  • Paste the translated HTML from the previous step
  • Paste in translated Title, adding a language code as explained in Wiki: Non-English Language Title Guidelines  
  • Add translated Tags. Make sure to add a tag with the same language code as used for the title
  • Verify that the page looks good in the "Design" view. Make corrections as needed.
  • Save the page and verify the page looks OK in the "Design" view. Make corrections as needed.

If you are planning to translate an article in multiple languages, you can save time by validating that the above process works end-to-end on a one pilot language (this could be machine translated text or a pseudo-language). Make adjustments to the English source as needed until the translated page looks good. This will save having to correct each language individually.

This article is focussed on the mechanics of using an external translation tool. The Wiki: Non-English Language Content Guidelines article has more general information about translation.
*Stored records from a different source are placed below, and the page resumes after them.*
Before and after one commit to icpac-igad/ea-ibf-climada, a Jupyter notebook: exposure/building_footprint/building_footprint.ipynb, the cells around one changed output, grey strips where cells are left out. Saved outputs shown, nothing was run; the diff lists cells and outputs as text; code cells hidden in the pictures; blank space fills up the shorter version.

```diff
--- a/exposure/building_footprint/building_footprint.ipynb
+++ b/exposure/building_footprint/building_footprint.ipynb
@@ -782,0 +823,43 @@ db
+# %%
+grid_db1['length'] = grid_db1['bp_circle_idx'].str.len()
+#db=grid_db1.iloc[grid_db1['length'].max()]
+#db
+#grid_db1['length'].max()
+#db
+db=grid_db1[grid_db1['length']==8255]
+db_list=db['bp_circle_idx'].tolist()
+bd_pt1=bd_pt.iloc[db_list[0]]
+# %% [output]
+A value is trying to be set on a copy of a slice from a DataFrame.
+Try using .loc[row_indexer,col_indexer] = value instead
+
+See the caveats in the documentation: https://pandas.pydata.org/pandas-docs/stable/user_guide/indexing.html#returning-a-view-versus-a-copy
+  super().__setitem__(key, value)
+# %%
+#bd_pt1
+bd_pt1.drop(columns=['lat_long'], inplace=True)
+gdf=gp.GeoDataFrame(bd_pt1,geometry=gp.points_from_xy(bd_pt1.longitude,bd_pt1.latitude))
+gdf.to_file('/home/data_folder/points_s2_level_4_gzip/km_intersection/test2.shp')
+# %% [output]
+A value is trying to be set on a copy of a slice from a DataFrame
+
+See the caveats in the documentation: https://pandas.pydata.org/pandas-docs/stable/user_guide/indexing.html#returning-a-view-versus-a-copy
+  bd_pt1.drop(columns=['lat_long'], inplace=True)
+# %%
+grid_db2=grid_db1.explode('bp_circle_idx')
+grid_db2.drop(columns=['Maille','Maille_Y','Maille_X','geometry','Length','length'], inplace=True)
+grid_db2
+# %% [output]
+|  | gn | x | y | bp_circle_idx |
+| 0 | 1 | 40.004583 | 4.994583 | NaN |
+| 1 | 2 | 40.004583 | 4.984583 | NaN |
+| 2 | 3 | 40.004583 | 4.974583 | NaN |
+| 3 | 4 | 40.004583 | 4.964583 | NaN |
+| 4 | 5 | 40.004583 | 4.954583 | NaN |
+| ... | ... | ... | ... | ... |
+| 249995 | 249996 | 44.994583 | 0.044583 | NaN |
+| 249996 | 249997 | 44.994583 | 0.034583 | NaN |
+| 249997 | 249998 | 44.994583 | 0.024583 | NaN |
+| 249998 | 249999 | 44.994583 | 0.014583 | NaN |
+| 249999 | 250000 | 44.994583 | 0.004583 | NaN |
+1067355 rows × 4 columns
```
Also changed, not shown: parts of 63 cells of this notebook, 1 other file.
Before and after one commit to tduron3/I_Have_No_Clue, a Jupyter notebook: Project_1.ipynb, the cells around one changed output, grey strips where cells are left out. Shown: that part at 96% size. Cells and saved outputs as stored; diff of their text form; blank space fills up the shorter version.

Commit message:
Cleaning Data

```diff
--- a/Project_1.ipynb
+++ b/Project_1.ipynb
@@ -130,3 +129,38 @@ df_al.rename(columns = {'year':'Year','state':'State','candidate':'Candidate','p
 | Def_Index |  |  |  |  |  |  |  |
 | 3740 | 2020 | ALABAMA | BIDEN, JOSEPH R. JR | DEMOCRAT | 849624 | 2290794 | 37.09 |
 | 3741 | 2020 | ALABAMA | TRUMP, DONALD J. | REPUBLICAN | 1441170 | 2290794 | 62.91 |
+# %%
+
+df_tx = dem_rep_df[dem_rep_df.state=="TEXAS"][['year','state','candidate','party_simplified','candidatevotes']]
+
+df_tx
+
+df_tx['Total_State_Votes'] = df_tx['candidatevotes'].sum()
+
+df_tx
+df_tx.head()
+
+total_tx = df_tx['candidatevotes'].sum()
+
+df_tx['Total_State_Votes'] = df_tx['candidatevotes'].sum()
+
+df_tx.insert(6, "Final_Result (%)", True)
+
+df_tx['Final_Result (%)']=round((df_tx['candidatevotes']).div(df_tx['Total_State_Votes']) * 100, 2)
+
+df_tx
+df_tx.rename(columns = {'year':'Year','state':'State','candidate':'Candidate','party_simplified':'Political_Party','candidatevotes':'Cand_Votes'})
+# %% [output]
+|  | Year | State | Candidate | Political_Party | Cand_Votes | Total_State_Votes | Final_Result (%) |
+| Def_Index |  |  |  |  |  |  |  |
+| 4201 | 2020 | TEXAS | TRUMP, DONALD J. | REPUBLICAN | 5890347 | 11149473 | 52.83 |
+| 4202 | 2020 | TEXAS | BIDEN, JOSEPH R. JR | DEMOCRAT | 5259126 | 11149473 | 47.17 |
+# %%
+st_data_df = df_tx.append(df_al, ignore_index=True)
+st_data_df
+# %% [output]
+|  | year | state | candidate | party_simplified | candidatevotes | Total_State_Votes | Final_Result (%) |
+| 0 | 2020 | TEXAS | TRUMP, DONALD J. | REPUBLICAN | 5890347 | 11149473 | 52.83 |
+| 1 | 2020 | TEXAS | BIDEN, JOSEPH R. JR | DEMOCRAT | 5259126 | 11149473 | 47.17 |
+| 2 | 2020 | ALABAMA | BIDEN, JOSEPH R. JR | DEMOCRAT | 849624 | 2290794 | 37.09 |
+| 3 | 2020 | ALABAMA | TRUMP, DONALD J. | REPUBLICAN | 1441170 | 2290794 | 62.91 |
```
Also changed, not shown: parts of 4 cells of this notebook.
Translation in a corporate environment

Larger companies often have dedicated localization teams. These teams have expertise in engineering and business aspects of translation. They are typically most effective at handling an "English files in, translated files out" workflow and working with common file formats. This article has been written with the assumption that the "Performing the translation" step could be done in partnership with such a team. So if you own a technology but are not usually involved in translation, you may want to consider finding a "localization team" and reading this information together. As usual, feel free to edit this article if you feel it can be improved. 

Examples of professional translation on the Wiki